Boeing discrimination case back in court
By JOSEPH TARTAKOFF
Almost 10 years after a group of African-American employees at The Boeing Co. filed a class-action lawsuit alleging the company had discriminated against them because of their race, the case was back in court Friday.
At issue was whether a U.S. District Court judge had erred in throwing out, without a trial, claims that Boeing had compensated African-American and white employees differently for similar work. The judge did allow a jury to determine whether the company had been fair in its distribution of job promotions. In December 2005, the jury ruled in Boeing's favor.
The hearing Friday before a panel of 9th U.S. Circuit Court of Appeals judges was the latest development in a saga made more complex because of its duration.

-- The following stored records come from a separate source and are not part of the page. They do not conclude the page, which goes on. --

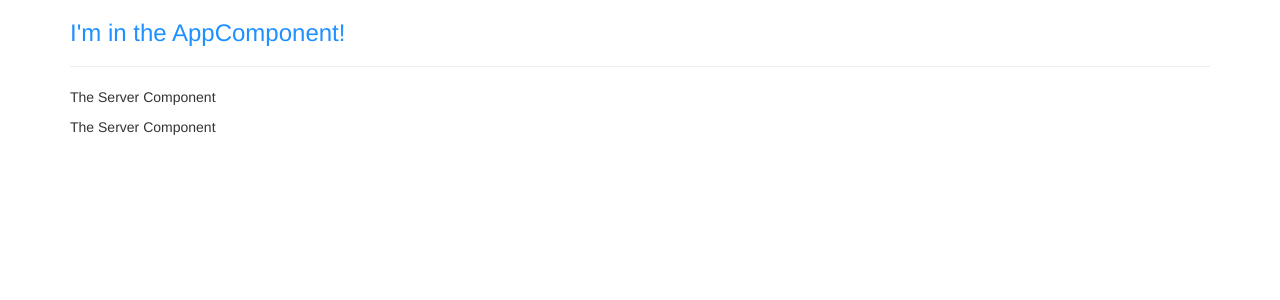
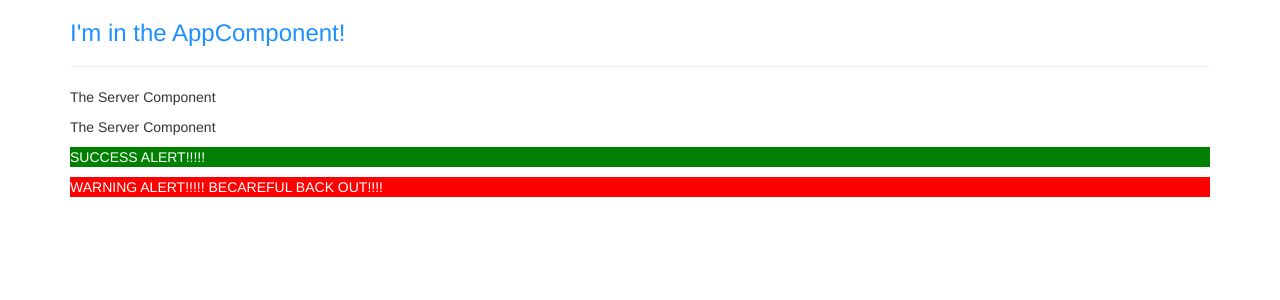
Before and after one commit to Hyperchucks/my-first-appv1, an Angular app: page / in a window 1280 px wide. Shown: the top 300 px of the page. Built offline with nearby package versions, Linux system fonts and the light colour scheme.

Commit message:
Component Creation Assignment
Create two new components: WarningAlert & SuccessAlert. Provide output beneath each other in the AppComponent. Style the Components appropiately with red and green background and color text.

```diff
--- /dev/null
+++ b/src/app/WarningAlert/warningalert.component.css
@@ -0,0 +1,4 @@
+p {
+    background-color: red;
+    color: white;
+}
--- /dev/null
+++ b/src/app/WarningAlert/warningalert.component.html
@@ -0,0 +1,3 @@
+<p>
+    WARNING ALERT!!!!! BECAREFUL BACK OUT!!!!
+  </p>
--- /dev/null
+++ b/src/app/WarningAlert/warningalert.component.ts
@@ -0,0 +1,15 @@
+import { Component, OnInit } from '@angular/core';
+
+@Component({
+  selector: 'app-WarningAlert',
+  templateUrl: './warningalert.component.html',
+  styleUrls: ['./warningalert.component.css']
+})
+export class WarningAlertComponent implements OnInit {
+
+  constructor() { }
+
+  ngOnInit() {
+  }
+
+}
--- a/src/app/app.component.html
+++ b/src/app/app.component.html
@@ -4,6 +4,8 @@
             <h3>I'm in the AppComponent!</h3>
             <hr>
             <app-servers></app-servers>
+            <app-success-alert></app-success-alert>
+            <app-WarningAlert></app-WarningAlert>
             <!-- <div app-servers></div> -->
             <!-- <div class="app-servers"></div> -->
 
--- a/src/app/servers/servers.component.ts
+++ b/src/app/servers/servers.component.ts
@@ -4,8 +4,8 @@ import { Component, OnInit } from '@angular/core';
  // selector: '[app-servers]',
  //selector: '.app-servers',
  selector: 'app-servers',
-  template: '<app-server></app-server><app-server></app-server>',
-  styleUrls: ['./servers.component.css']
+ template: '<app-server></app-server><app-server></app-server>',
+ styleUrls: ['./servers.component.css']
 })
 export class ServersComponent implements OnInit {
 
--- /dev/null
+++ b/src/app/success-alert/success-alert.component.css
@@ -0,0 +1,4 @@
+p {
+    background-color: green;
+    color: white;
+}
--- /dev/null
+++ b/src/app/success-alert/success-alert.component.html
@@ -0,0 +1,3 @@
+<p>
+  SUCCESS ALERT!!!!!
+</p>
--- /dev/null
+++ b/src/app/success-alert/success-alert.component.ts
@@ -0,0 +1,15 @@
+import { Component, OnInit } from '@angular/core';
+
+@Component({
+  selector: 'app-success-alert',
+  templateUrl: './success-alert.component.html',
+  styleUrls: ['./success-alert.component.css']
+})
+export class SuccessAlertComponent implements OnInit {
+
+  constructor() { }
+
+  ngOnInit() {
+  }
+
+}
```
Also changed, not shown: src/app/app.module.ts (+7 -3 lines).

In 1998, a group of African-American employees sued Boeing, alleging that the company had systematically discriminated against them because of their race. A year later, Boeing settled the case for $15 million, but the settlement was thrown out in 2003 by a panel of appellate judges who determined that the settlement treated class members differently and the attorney fees were excessive.
So, in 2004, the case went to trial again. But, court filings show, the judge decided to throw out additional claims that Boeing had discriminated in its pay, in part because those claims were based on events that had taken place more than four years before, violating the statute of limitations. A jury then determined that Boeing had not racially discriminated in its promotion policies.

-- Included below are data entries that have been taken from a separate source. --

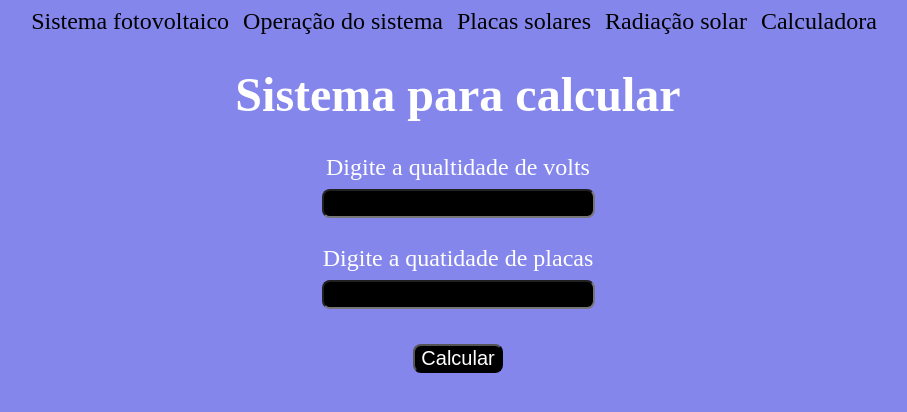
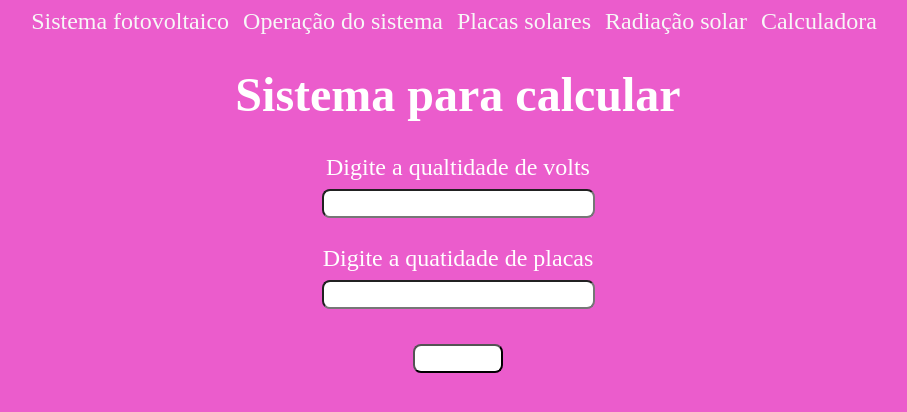
Before and after one commit to antonelaoliveira/site_sistemavoltaico, a plain HTML site: page html/sistema.html in a window 1280 px wide. Shown: the whole page, without its empty margins (182-1089 px from the left). Drawn offline with Linux system fonts and the light colour scheme.

Commit message:
ultima versão

```diff
--- a/css/style.css
+++ b/css/style.css
@@ -11,7 +11,7 @@ nav a{
 
 a{
     text-decoration: none;
-    color: rgb(0, 0, 0);
+    color: rgb(247, 247, 247);
 }
 
 a:hover{
@@ -62,7 +62,7 @@ a:active{
 body{
     text-align: center;
     font-size: 1.5rem;
-    background-color: rgb(132, 134, 236);
+    background-color: rgb(235, 92, 204);
     color: white;
 }
 
@@ -70,7 +70,7 @@ button,input{
     color: white;
     font-size: 1.25rem;
     text-align: center;
-    background-color: black;
+    background-color: rgb(255, 255, 255);
     border-radius: 8px;
     margin-top: 8px;
 }
```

On Friday, Craig Spiegel, a partner at Hagens Berman Sobol Shapiro LLP and an attorney for the remaining plaintiffs, argued that the plaintiffs had alleged all the way back to 1998 that Boeing had discriminated in its pay and therefore the court should not have thrown out those claims.
He also said that in the 1999 settlement, Boeing acknowledged the plaintiffs were alleging that Boeing had discriminated in its compensation policies.
"Even if the initial complaints did not allege compensation discrimination, by settling Boeing acknowledged that," he said. Moreover, in court documents, plaintiffs argue that the years during which the 1999 settlement was on appeal should not count under the statute of limitations.
But, in his arguments, Michael Reiss, an attorney at Davis Wright Tremaine who represented Boeing, asked whether "there are any places in the record where an individual ever claims compensation discrimination?"
There are only a few plaintiffs left in the case, and Reiss added that the "notion these four or five individuals are here today seeking to pursue a pre-2000 claim to compensation discrimination is absurd." He asked the court to uphold the district court's decision.
Although the three judges peppered Spiegel with questions, they remained mostly silent during Reiss' arguments.
P-I reporter Joseph Tartakoff can be reached at 206-448-8293 or firstname.lastname@example.org